Stand for State provides the tools for Penn Staters to stop violence

UNIVERSITY PARK, Pa. — Stand for State, an initiative aimed at empowering Penn Staters to stand up for one another, will kick off University-wide the week of Jan. 25.

The culmination of two years of planning, Stand for State promotes bystander intervention and its place in preventing sexual and relationship violence. Bystander intervention is based on the fact that people make decisions and continue behaviors based on the reactions they receive from others. Bystander intervention encourages others to intervene and promotes a sense of responsibility, which gives the bystander motivation to step in and take action to prevent sexual misconduct.

University Park’s Stand for State launch is set for 11 a.m. to 2 p.m. Wednesday, Jan. 27, in the HUB-Robeson Center. Informational tables featuring free food and activities will be found throughout the HUB. Stamp cards will be available at seven stations, and students who visit every table can enter a drawing for gift cards at local businesses. Students can also earn Stand for State items such as pens, laptop stickers and T-shirts, depending on the number of stations visited.

Penn State starts training to combat sexual abuse and harassment

"A single choice in one moment in time to use your voice, actions or choices to make one small corner of the world safer." These words serve as part of the foundation of Green Dot etc., a company that teaches strategies for comprehensive approaches to violence prevention. Executive Director Dorothy Edwards and her team led a four-day training seminar at Penn State to teach faculty and staff techniques to combat sexual misconduct. Those participants will ultimately be able to teach the program to other Penn State students, faculty and staff.

C Roy Parker

"I'm excited for the official launch of Stand for State because students, faculty and staff are ready for it,” said coordinator Katie Tenny. “It's not that people don't care about this issue. They do care and don't want their friends or peers to get hurt. Really simply, this initiative is about giving people realistic and safe options to step in and help when a person may be in harms way, as well as how to create a safer campus community for everyone. Last semester, we piloted a few workshops, and students are already coming back and sharing stories about times when they've diffused situations that could have led to someone getting hurt."

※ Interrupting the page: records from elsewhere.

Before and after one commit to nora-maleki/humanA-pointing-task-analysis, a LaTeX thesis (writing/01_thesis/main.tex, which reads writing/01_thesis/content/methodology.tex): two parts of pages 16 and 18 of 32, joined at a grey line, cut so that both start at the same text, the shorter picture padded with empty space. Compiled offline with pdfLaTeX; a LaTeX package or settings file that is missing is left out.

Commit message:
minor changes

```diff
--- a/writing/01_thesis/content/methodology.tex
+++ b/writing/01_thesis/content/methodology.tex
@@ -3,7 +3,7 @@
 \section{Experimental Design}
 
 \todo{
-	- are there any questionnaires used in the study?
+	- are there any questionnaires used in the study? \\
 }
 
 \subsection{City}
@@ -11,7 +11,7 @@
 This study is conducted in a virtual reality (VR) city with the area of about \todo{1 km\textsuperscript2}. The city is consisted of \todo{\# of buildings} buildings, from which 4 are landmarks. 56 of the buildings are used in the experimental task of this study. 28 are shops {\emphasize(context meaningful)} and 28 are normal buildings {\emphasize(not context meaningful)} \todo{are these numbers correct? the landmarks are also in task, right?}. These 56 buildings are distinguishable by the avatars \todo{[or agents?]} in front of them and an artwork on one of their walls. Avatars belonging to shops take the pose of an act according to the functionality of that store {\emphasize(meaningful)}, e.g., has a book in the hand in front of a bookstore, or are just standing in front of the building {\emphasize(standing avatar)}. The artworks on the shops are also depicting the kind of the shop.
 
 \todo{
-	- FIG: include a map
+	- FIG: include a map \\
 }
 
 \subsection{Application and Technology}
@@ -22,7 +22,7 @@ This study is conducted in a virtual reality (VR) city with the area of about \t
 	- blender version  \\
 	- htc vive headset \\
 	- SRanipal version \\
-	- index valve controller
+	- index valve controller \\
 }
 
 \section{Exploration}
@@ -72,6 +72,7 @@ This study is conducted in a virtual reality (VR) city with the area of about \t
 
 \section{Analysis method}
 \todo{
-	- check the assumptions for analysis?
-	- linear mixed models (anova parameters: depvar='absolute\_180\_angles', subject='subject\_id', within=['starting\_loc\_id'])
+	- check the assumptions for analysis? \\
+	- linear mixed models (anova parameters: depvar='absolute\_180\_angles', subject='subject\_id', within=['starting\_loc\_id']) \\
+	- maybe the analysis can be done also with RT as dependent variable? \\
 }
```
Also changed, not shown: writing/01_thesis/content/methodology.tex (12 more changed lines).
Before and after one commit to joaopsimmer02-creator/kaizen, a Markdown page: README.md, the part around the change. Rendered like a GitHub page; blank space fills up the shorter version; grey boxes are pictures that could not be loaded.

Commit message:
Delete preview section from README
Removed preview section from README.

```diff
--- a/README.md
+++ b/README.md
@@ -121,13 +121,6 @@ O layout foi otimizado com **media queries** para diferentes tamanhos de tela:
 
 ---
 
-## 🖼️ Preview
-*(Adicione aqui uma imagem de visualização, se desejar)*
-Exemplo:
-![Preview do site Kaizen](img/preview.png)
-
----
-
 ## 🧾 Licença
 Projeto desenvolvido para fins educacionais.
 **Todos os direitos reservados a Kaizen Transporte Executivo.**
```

Stand for State uses a bystander intervention curriculum created by Green Dot, a national leader in violence prevention education. Green Dot is built on the premise that in order to measurably reduce harm in a community, a cultural shift is necessary. As people engage in new behaviors to reduce violence and harm (which are labeled as red dots), the new prevention behaviors are called green dots. The key tactics for intervening and removing someone from harm’s way are Green Dot’s Three D’s: direct, delegate and distract.

“I am incredibly optimistic about the effectiveness of Stand for State,” said senior Rick Groves, student engagement team member. “Empowered by those who came before us, our generation is more equipped than any other to finally end sexual violence. The University has pledged its full support, and Stand for State provides the vehicle to solve this problem. But we need student buy-in for it to work.”

Stand for State kickoff events are planned on the following days at these campuses:

Jan. 25: Berks, DuBois, Wilkes-Barre, Lehigh Valley

Jan. 26: Great Valley, Brandywine, Harrisburg

Jan. 27: Altoona, Beaver, Behrend, Fayette, Mont Alto, New Kensington, Schuylkill

Jan. 28: Abington, Greater Allegheny, York

Jan. 29: Hazleton, Hershey

Green Dot provided four-day training sessions in June and November, educating a total of about 200 faculty, staff and administrators. The workshops focused on providing participants with the skills to recognize potentially problematic situations, step in and diffuse the situations when appropriate, and seek help when needed.

In 2016, those trained will implement bystander intervention workshops for student leaders.

In coming years, Stand for State will expand to cover bystander intervention for mental health-related issues, bias-related incidents, and risky drinking and drug use. 

Stand for State is part of a University-wide effort to combat sexual assaults. In February, Penn State President Eric Barron endorsed all 18 recommendations, including creation of a bystander intervention program, presented to him by a University task force.

“Stand for State is an integral part of our strategy to fight sexual violence and establish Penn State as a leader in making campuses safer," Barron said. "It’s encouraging that so many have taken time to attend sessions and be trained, and I commend them for being part of the solution. For Penn Staters looking to take a stand and make a difference, this initiative is an emphatic first step.”

For more information, follow #StandforState on social media or email

Last Updated January 28, 2016